Work instruction
Among the lines below, tally those that contain "className" and respond with the total only.

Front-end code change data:

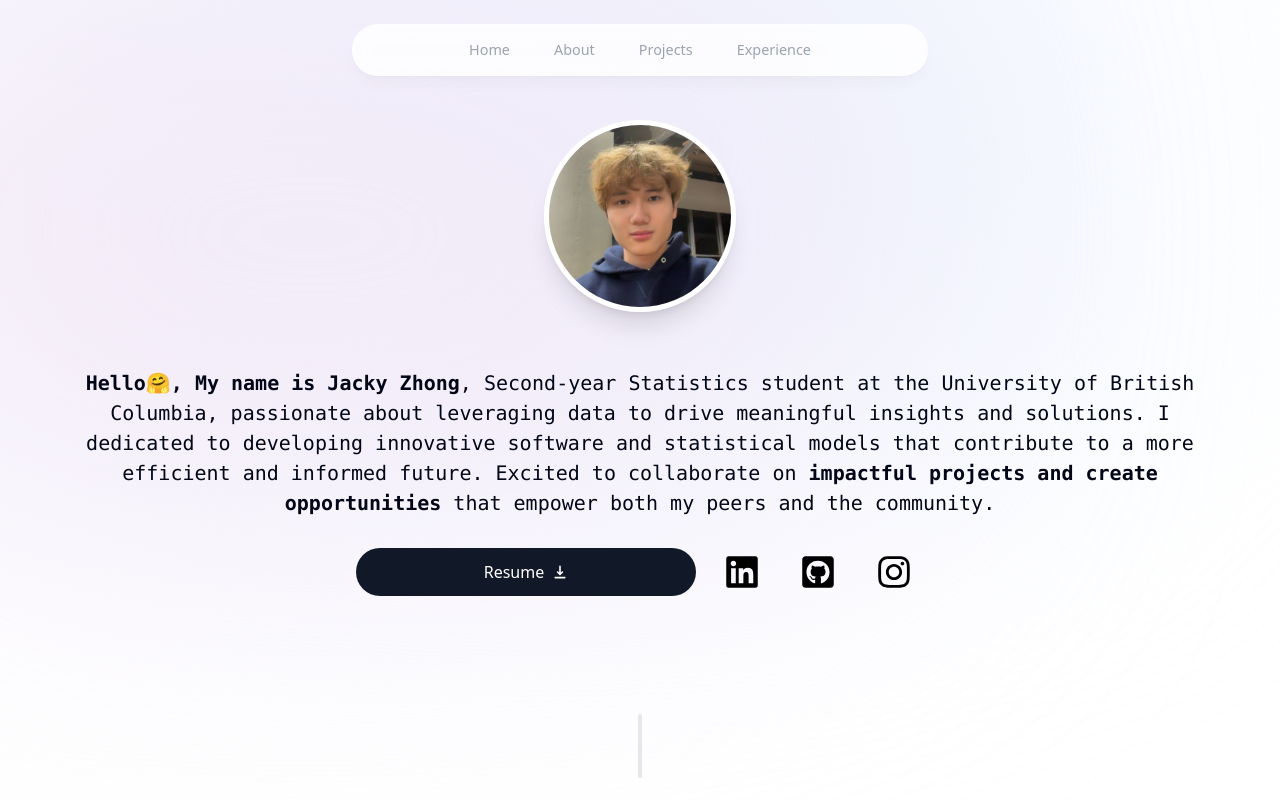
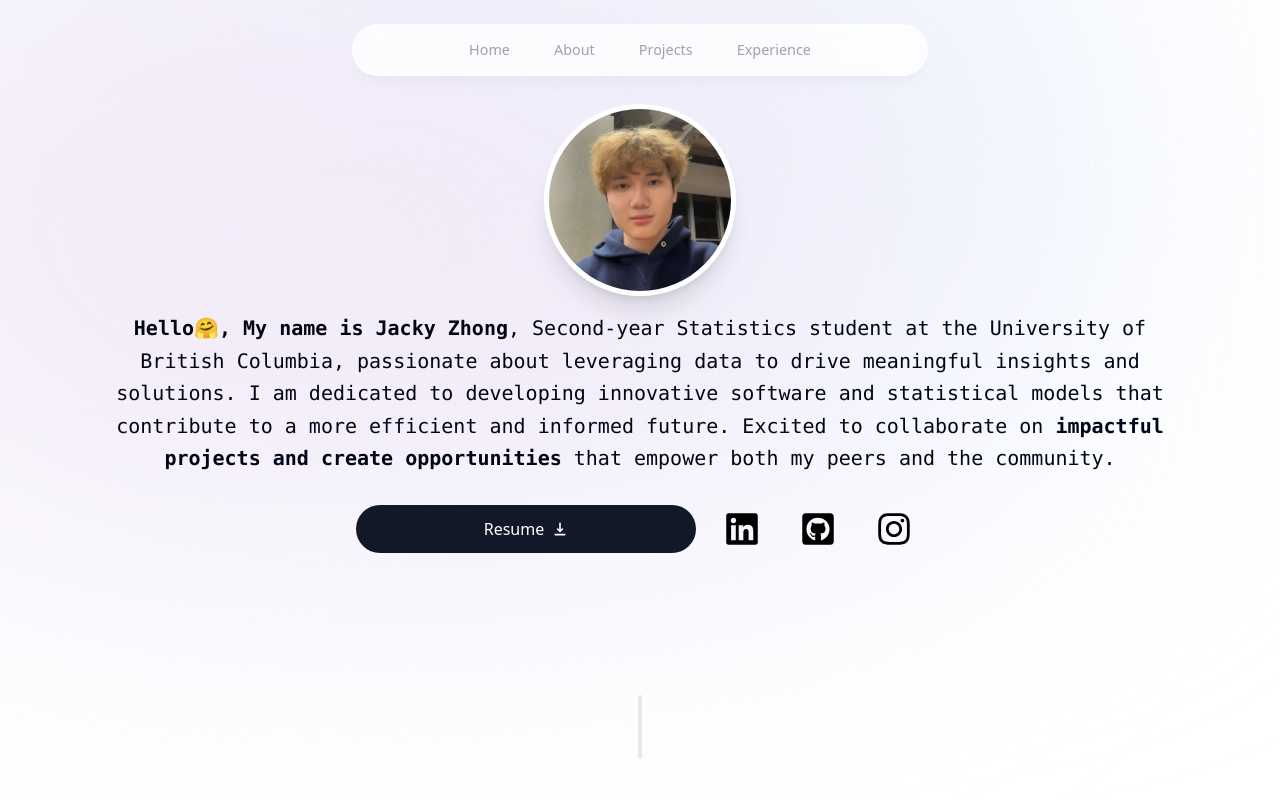
Before and after one commit to Jacky040124/Personal-Portfolio-Website, a Next.js app: page / in a window 1280 px wide. Shown: the top 800 px of the page. Built offline with nearby package versions, Linux system fonts and the light colour scheme.

Commit message:
Updated Project component for better mobile responsiveness

```diff
--- a/components/2. Intro.tsx
+++ b/components/2. Intro.tsx
@@ -5,30 +5,24 @@ import { FaLinkedin, FaInstagram, FaGithubSquare } from "react-icons/fa";
 
 export default function Intro() {
   return (
-    <section id="home" className="scroll-mt-[100rem] p-4">
+    <section id="home" className="scroll-mt-[5rem] p-4 sm:p-10">
 
-      <div className="flex flex-col items-center justify-center sm:p-10 p-4">
+      <div className="flex flex-col items-center justify-center">
         <div>
           <Image
             src="/Jacky.jpeg"
             alt="Jacky Photo"
-            width='192'
-            height='192'
-            quality='95'
+            width={192}
+            height={192}
+            quality={95}
             priority={true}
             className="h-32 w-32 sm:h-48 sm:w-48 rounded-full border-[0.35rem] border-white shadow-xl"
           />
         </div>
       </div>
 
-      <p className="mb-6 mt-4 text-lg sm:text-xl font-mono !leading-[1.5] text-center">
-        <b> Hello🤗, My name is Jacky Zhong</b>
-        , Second-year Statistics student at the University of British Columbia,
-        passionate about leveraging data to drive meaningful insights and solutions.
-        I dedicated to developing innovative software and statistical models that
-        contribute to a more efficient and informed future. Excited to collaborate on
-        <b> impactful projects and create opportunities </b>
-        that empower both my peers and the community.
+      <p className="mt-4 mb-6 text-lg sm:text-xl font-mono text-center !leading-relaxed">
+        <b>Hello🤗, My name is Jacky Zhong</b>, Second-year Statistics student at the University of British Columbia, passionate about leveraging data to drive meaningful insights and solutions. I am dedicated to developing innovative software and statistical models that contribute to a more efficient and informed future. Excited to collaborate on <b>impactful projects and create opportunities</b> that empower both my peers and the community.
       </p>
 
       <div className="flex flex-col sm:flex-row justify-center items-center gap-4">
```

Answer to this task
8